The North of England was dry land for millions of years before the Pleistocene, during which the land was steadily rising and massive amounts of erosion was taking place, stripping away most of the ‘Millstone Grit‘ and coal measures. Ribblesdale and Chapel-le-Dale, either side of the Ingleborough massif, were recognised river valleys, although their floors were about 80 metres (240 feet) higher than before the ice came along. Even as long as a million years ago, the Three Peaks would have had recognisable summits so it is not true to say they were formed as a result of glaciation alone. However, the glaciers had more of an impact on what we see today than any other influence.
We will never know how many glaciations there have been, but what we do know is that, during the Pleistocene (1.8 million to 11,500 years ago) there were at least two dominant glaciations with a series of warm (inter-stadial) and cold (stadial) periods in between. Currently we are in a warm ‘inter-stadial period known as the Holocene which has contained all the great events of world history, but which – when considered in geological context makes even the Stone Age seem ridiculously recent!
The biggest and most spectacular Pleistocene event was the great Anglian Glaciation which began to wreak havoc on the Dales landscape around Ingleborough from about 460,000 to 380,000 years ago.
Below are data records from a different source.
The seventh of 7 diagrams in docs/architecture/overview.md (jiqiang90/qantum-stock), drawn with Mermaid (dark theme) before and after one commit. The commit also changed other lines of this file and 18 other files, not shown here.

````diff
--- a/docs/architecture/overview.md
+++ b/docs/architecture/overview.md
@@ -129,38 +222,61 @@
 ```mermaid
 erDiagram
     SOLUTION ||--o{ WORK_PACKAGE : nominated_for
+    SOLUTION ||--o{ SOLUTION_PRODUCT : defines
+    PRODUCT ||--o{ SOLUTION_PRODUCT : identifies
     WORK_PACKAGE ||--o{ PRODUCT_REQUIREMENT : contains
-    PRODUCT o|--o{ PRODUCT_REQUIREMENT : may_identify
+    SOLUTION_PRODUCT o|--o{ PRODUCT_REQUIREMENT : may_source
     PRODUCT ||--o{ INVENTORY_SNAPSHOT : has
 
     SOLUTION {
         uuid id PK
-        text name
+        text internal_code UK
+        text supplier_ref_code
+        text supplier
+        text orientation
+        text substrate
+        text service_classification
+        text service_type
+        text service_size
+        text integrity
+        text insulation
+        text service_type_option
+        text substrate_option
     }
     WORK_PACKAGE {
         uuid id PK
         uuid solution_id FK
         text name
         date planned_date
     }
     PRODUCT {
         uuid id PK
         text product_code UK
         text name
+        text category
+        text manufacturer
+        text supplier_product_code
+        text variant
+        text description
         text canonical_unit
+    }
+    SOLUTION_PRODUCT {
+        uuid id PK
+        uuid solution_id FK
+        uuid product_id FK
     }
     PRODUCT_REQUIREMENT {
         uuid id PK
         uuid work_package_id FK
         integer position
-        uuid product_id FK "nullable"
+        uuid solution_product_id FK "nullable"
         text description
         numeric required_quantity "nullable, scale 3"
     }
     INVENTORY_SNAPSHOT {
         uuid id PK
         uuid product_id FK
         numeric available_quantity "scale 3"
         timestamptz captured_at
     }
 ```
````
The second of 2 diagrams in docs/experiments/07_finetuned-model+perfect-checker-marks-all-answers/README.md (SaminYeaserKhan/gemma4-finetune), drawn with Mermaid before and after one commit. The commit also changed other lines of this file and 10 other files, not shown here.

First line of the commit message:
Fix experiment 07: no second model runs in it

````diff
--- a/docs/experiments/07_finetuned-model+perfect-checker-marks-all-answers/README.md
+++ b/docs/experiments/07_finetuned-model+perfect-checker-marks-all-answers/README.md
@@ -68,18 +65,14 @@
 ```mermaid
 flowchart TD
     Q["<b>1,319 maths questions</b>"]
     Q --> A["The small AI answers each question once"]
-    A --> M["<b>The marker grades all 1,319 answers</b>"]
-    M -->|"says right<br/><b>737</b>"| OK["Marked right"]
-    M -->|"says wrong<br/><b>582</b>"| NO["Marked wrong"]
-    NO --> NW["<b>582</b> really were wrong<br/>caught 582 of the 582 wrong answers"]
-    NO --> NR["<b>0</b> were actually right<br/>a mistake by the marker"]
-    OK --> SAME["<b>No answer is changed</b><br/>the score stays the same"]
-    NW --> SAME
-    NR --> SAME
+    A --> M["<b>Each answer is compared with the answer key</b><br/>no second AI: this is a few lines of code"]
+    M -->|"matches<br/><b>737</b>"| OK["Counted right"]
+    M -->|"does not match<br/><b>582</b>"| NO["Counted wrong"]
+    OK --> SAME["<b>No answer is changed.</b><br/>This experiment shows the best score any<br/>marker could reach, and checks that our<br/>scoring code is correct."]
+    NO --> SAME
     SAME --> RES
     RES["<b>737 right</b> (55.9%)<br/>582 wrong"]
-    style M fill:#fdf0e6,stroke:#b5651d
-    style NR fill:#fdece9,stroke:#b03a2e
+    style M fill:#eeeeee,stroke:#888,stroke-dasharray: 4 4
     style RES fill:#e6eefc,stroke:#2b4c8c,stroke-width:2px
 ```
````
Everything we can now see in the landscape was completely smothered by great ice sheets moving south from Scandinavia and stretching down as far as the Midlands. It’s hard to imagine, but the top of the ice sheet was an incredible 1200 metres (4000 feet) above the sea, so the Three Peaks were totally covered. Ice, like anything, flows best where there is least resistance, so flow over the summit of the mountain was sluggish and relatively slow – meaning the gritstone cap was not fully removed. The valleys on either side, however, now well-known as Chapel-le-Dale, and Ribblesdale, were deepened by the powerful scouring action of faster moving ice.
Great as the Anglian Glaciation was, its effects can hardly be seen today as erosion, and the more recent Devensian Glaciation, have removed all the immediate evidence. It is important to remember that, even during the Pleistocene – there was far more time with warm climates than cold climates – allowing rivers, rather than glaciers, to be the main influencing factor in eroding the landscape. There is no doubt, however that the recent Devensian ‘Ice Age’ has left its mark in spectacular fashion.
The Devensian began slowly some 110,000 years ago just after a warm period known as the Ipswichian which had lasted about 12,000 years. At first the climate fluctuated for thousands of years, but by 30,000 years ago the cold period dominated, and ice extent reached its peak about 18,000 years ago – taking another 3,000 years to melt away completely. This 12,000 year period is crucial to understanding the Ingleborough landscape, along with the meltwater phase – as it is so recent that the associated features appear fresh and relatively undamaged. Indeed, standing alone on the floor of Chapel-le-Dale, it is not difficult to imagine that the ice has melted away only a matter of days before. Such was the effect of the Devensian –or ‘Dimlington Event’ on the Ingleborough landscape. Great u-shaped valleys, pristine limestone pavements, oddly-placed erratics and spectacular meltwater gorges are all direct results of the most recent ‘ice age’, and we shall consider each one in turn.
Dunham, K.C., Hemingway, J.E., Versey, H.C. and Wilcockson, W.H. (1952) A Guide to the Geology of the country around Ingleborough (Yorkshire Geological Society)
Waltham, Tony (2007) The Yorkshire Dales: Landscape and Geology (Crowood)